(Code change snippets)
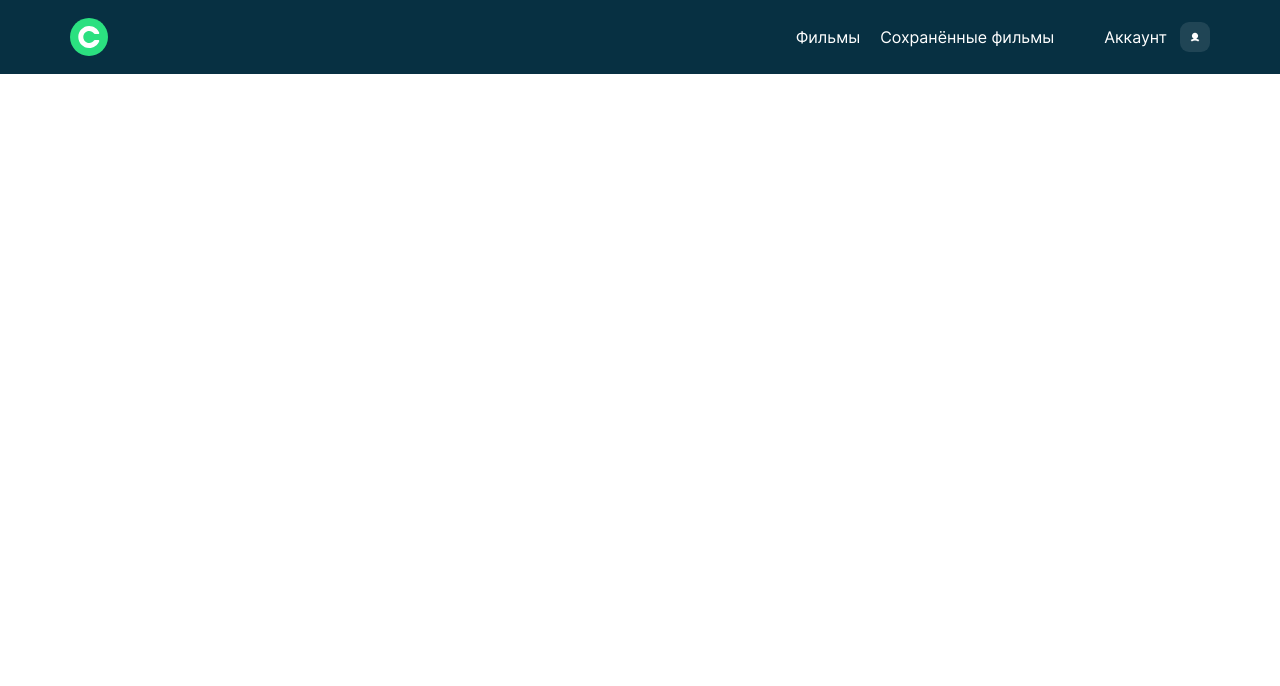
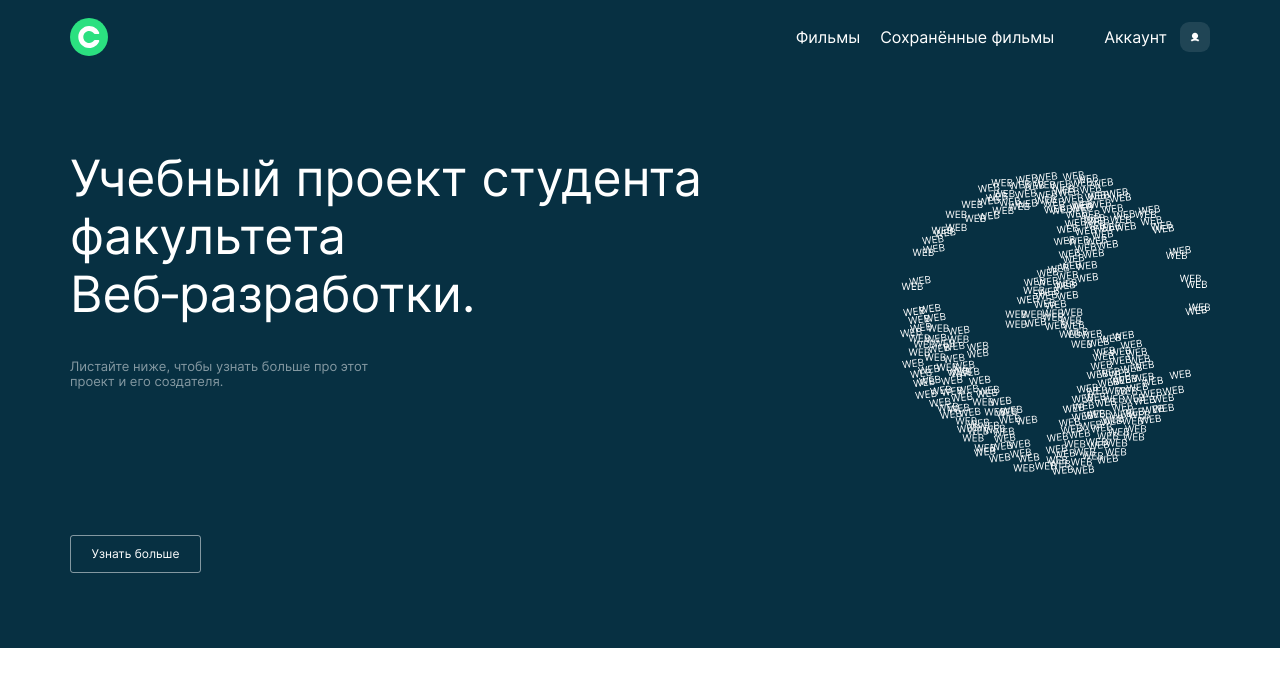
Before and after one commit to void4d/movies-explorer-frontend, a React (Create React App) app: page / in a window 1280 px wide. Shown: the top 686 px of the page. Built offline with nearby package versions, Linux system fonts and the light colour scheme.

Commit message:
add: Добавить верхний блок

```diff
--- a/src/components/App/App.js
+++ b/src/components/App/App.js
@@ -1,10 +1,12 @@
 import './App.css';
 import Header from '../Header/Header.js';
+import Main from '../Main/Main.js';
 
 function App() {
   return (
     <div className='app'>
       <Header />
+      <Main />
     </div>
   );
 }
--- /dev/null
+++ b/src/components/Main/Main.css
@@ -0,0 +1,58 @@
+.main {
+  background-color: #073042;
+  width: 100%;
+  height: 524px;
+  padding-bottom: 50px;
+}
+
+.main__block {
+  width: 1280px;
+  margin: 0 auto;
+  box-sizing: border-box;
+  display: flex;
+  align-items: center;
+  justify-content: space-between;
+}
+
+.main__text {
+}
+
+.main__title {
+  font-size: 50px;
+  line-height: 58px;
+  font-weight: 400;
+  width: 640px;
+  margin: 0;
+  margin-top: 75px;
+  margin-left: 70px;
+  margin-bottom: 36px;
+}
+
+.main__more {
+  font-size: 13px;
+  margin-bottom: 146px;
+  margin-left: 70px;
+  width: 310px;
+  opacity: 0.5;
+}
+
+.main__landing-logo {
+  width: 310px;
+  height: 304px;
+  margin-right: 70px;
+}
+
+.main__more-button {
+    margin-left: 70px;
+    border: 1px solid rgba(255, 255, 255, 0.5);
+    width: 129px;
+    height: 36px;
+    border-radius: 3px;
+    display: flex;
+    justify-content: center;
+    align-items: center;
+}
+
+.main__more-button-text {
+  font-size: 12px;
+}
--- /dev/null
+++ b/src/components/Main/Main.js
@@ -0,0 +1,20 @@
+import landingLogo from '../../images/landing-logo.svg'
+
+function Main() {
+  return (
+    <main className="main">
+      <div className="main__block">
+        <div className="main__text">
+          <h1 className="main__title">Учебный проект студента факультета Веб&#x2011;разработки.</h1>
+          <p className="main__more">Листайте ниже, чтобы узнать больше про этот проект и его создателя.</p>
+          <div className="main__more-button">
+            <div className="main__more-button-text">Узнать больше</div>
+          </div>
+        </div>
+        <img className="main__landing-logo" src={landingLogo} alt='Веб'></img>
+      </div>
+    </main>
+  );
+}
+
+export default Main;
--- a/src/index.css
+++ b/src/index.css
@@ -1,3 +1,4 @@
 @import url(./vendor/normalize.css);
 @import url(./vendor/fonts/fonts.css);
-@import url(./components/Header/Header.css)
+@import url(./components/Header/Header.css);
+@import url(./components/Main/Main.css);
```
Also changed, not shown: src/components/Header/Header.css (indentation only).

> **TASK DIRECTIONS**
Set every line of the records down again exactly, and exclude all pictures.

> **OUTPUT**
Before and after one commit to void4d/movies-explorer-frontend, a React (Create React App) app: page / in a window 1280 px wide. Shown: the top 686 px of the page. Built offline with nearby package versions, Linux system fonts and the light colour scheme.

Commit message:
add: Добавить верхний блок

```diff
--- a/src/components/App/App.js
+++ b/src/components/App/App.js
@@ -1,10 +1,12 @@
 import './App.css';
 import Header from '../Header/Header.js';
+import Main from '../Main/Main.js';
 
 function App() {
   return (
     <div className='app'>
       <Header />
+      <Main />
     </div>
   );
 }
--- /dev/null
+++ b/src/components/Main/Main.css
@@ -0,0 +1,58 @@
+.main {
+  background-color: #073042;
+  width: 100%;
+  height: 524px;
+  padding-bottom: 50px;
+}
+
+.main__block {
+  width: 1280px;
+  margin: 0 auto;
+  box-sizing: border-box;
+  display: flex;
+  align-items: center;
+  justify-content: space-between;
+}
+
+.main__text {
+}
+
+.main__title {
+  font-size: 50px;
+  line-height: 58px;
+  font-weight: 400;
+  width: 640px;
+  margin: 0;
+  margin-top: 75px;
+  margin-left: 70px;
+  margin-bottom: 36px;
+}
+
+.main__more {
+  font-size: 13px;
+  margin-bottom: 146px;
+  margin-left: 70px;
+  width: 310px;
+  opacity: 0.5;
+}
+
+.main__landing-logo {
+  width: 310px;
+  height: 304px;
+  margin-right: 70px;
+}
+
+.main__more-button {
+    margin-left: 70px;
+    border: 1px solid rgba(255, 255, 255, 0.5);
+    width: 129px;
+    height: 36px;
+    border-radius: 3px;
+    display: flex;
+    justify-content: center;
+    align-items: center;
+}
+
+.main__more-button-text {
+  font-size: 12px;
+}
--- /dev/null
+++ b/src/components/Main/Main.js
@@ -0,0 +1,20 @@
+import landingLogo from '../../images/landing-logo.svg'
+
+function Main() {
+  return (
+    <main className="main">
+      <div className="main__block">
+        <div className="main__text">
+          <h1 className="main__title">Учебный проект студента факультета Веб&#x2011;разработки.</h1>
+          <p className="main__more">Листайте ниже, чтобы узнать больше про этот проект и его создателя.</p>
+          <div className="main__more-button">
+            <div className="main__more-button-text">Узнать больше</div>
+          </div>
+        </div>
+        <img className="main__landing-logo" src={landingLogo} alt='Веб'></img>
+      </div>
+    </main>
+  );
+}
+
+export default Main;
--- a/src/index.css
+++ b/src/index.css
@@ -1,3 +1,4 @@
 @import url(./vendor/normalize.css);
 @import url(./vendor/fonts/fonts.css);
-@import url(./components/Header/Header.css)
+@import url(./components/Header/Header.css);
+@import url(./components/Main/Main.css);
```
Also changed, not shown: src/components/Header/Header.css (indentation only).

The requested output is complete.